"The political and security vacuum has been further exploited by Islamic State in Iraq and the Levant, which has significantly expanded its control over territory," the report said.
The report did not provide estimates of the number of IS fighters in Libya.
Jets from Egypt?
Libya was thrown into turmoil after a NATO-backed uprising that toppled longtime dictator Kadhafi in 2011.
The country has been under an arms embargo since then, but the report cited a recent transfer of MIG-21F jets to Tobruk, where the internationally recognized government is based.
The jets "appear to be consistent with those owned by Egypt," the experts said. Cairo, however, told the panel its information on the transfer was "incorrect."
The panel is continuing to investigate claims that Turkey, the United Arab Emirates and Sudan have also violated the embargo.
The leader of the Tripoli-based unrecognised Libyan government, Khalifa al-Ghweil (C), stands next to a foundation stone for the reconstruction of Tripoli International Airport.
"The continuation of armed clashes and the expansion of ISIL have led to an increase in demand for military materiel," said the report, which cited a "revival of external support" for the various factions.
The experts also said they were concerned about remaining stocks of chemical weapons in Libya "which must be secured and destroyed as a matter of urgency."
"The rise of ISIL in Libya is likely to increase the level of international and regional interference, which could provoke further polarization if not coordinated," said the report.
"In anticipation, ISIL has been spreading a nationalistic narrative, portraying itself as the most important bulwark against foreign intervention."
While IS does not generate revenue from oil in Libya, its attacks on oil installations seriously threaten the country's economic stability.
The report described IS as "the most signficant perpetrator of mass killings in Libya" with bomb attacks and executions that have killed scores at a time.
With Libya in chaos, the United Nations has been struggling to set up a unity government that would be able to confront the threat from IS.
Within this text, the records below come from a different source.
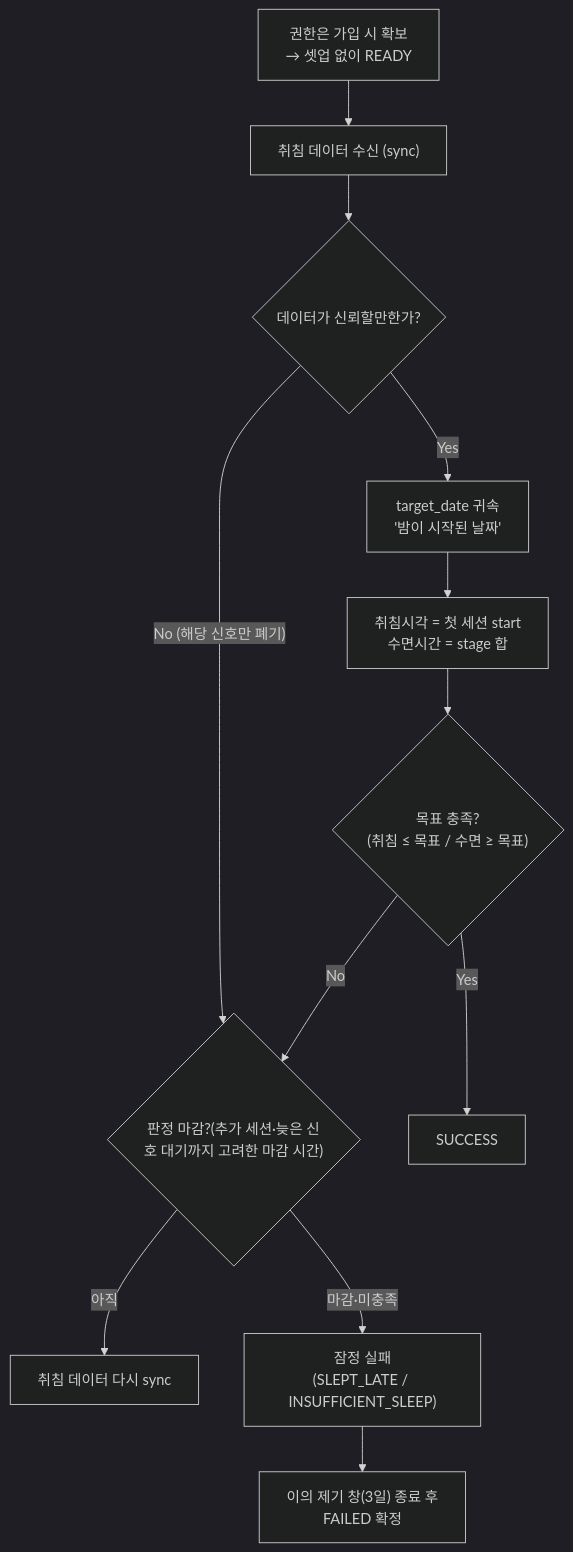
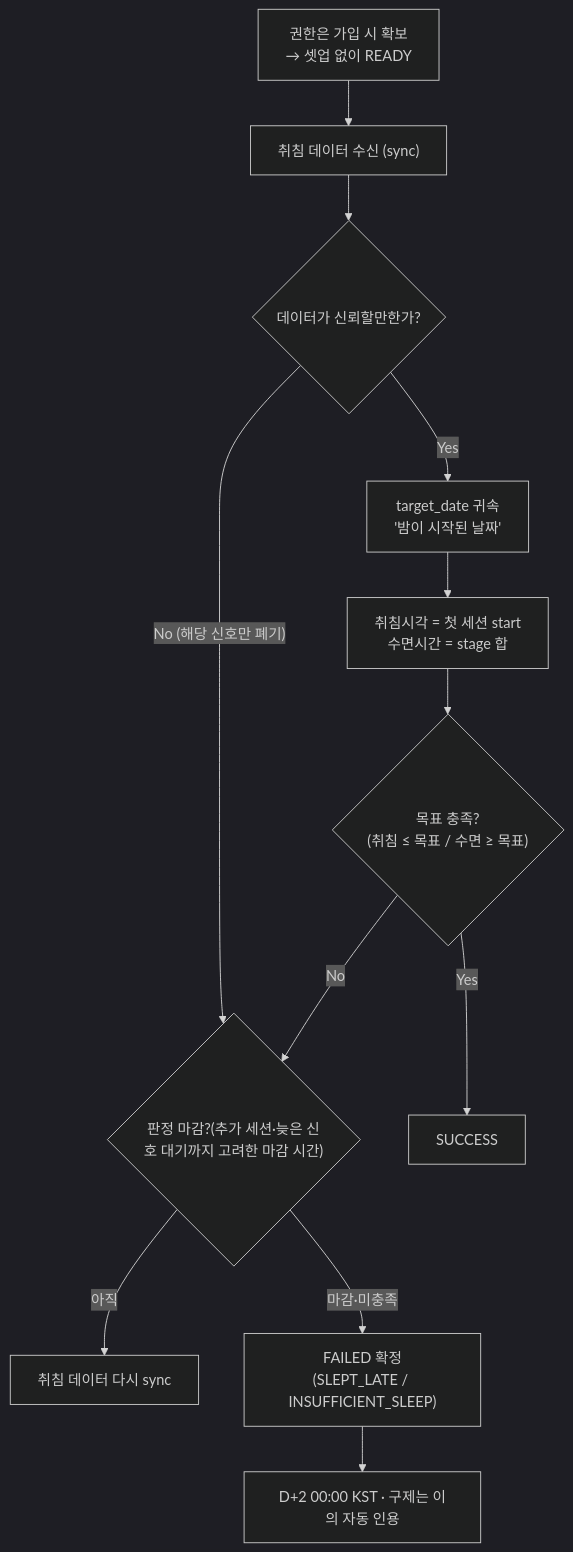
The eighth of 10 diagrams in docs/check/인증구현.md (RuleUp-ASM/Backend), drawn with Mermaid (dark theme) before and after one commit. The commit also changed other lines of this file and 7 other files, not shown here.

````diff
--- a/docs/check/인증구현.md
+++ b/docs/check/인증구현.md
@@ -417,14 +423,14 @@
 ```mermaid
 flowchart TD
 A["권한은 가입 시 확보<br/>→ 셋업 없이 READY"] --> B["취침 데이터 수신 (sync)"]
 B --> G{"데이터가 신뢰할만한가?"}
 G -->|"No (해당 신호만 폐기)"| W{"판정 마감?(추가 세션·늦은 신호 대기까지 고려한 마감 시간)"}
 G -->|Yes| C["target_date 귀속<br/>'밤이 시작된 날짜'"]
 C --> D["취침시각 = 첫 세션 start<br/>수면시간 = stage 합"]
 D --> E{"목표 충족?<br/>(취침 ≤ 목표 / 수면 ≥ 목표)"}
 E -->|Yes| OK["SUCCESS"]
 E -->|No| W
 W -->|"아직"| RE["취침 데이터 다시 sync"]
-W -->|"마감·미충족"| F["잠정 실패<br/>(SLEPT_LATE / INSUFFICIENT_SLEEP)"]
-F --> LOCK["이의 제기 창(3일) 종료 후<br/>FAILED 확정"]
+W -->|"마감·미충족"| F["FAILED 확정<br/>(SLEPT_LATE / INSUFFICIENT_SLEEP)"]
+F --> LOCK["D+2 00:00 KST · 구제는 이의 자동 인용"]
 ```
````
Libya has had rival parliaments and governments since 2014, after an Islamist-led militia alliance overran Tripoli and forced the internationally recognised administration to flee to the remote east of the oil-rich nation.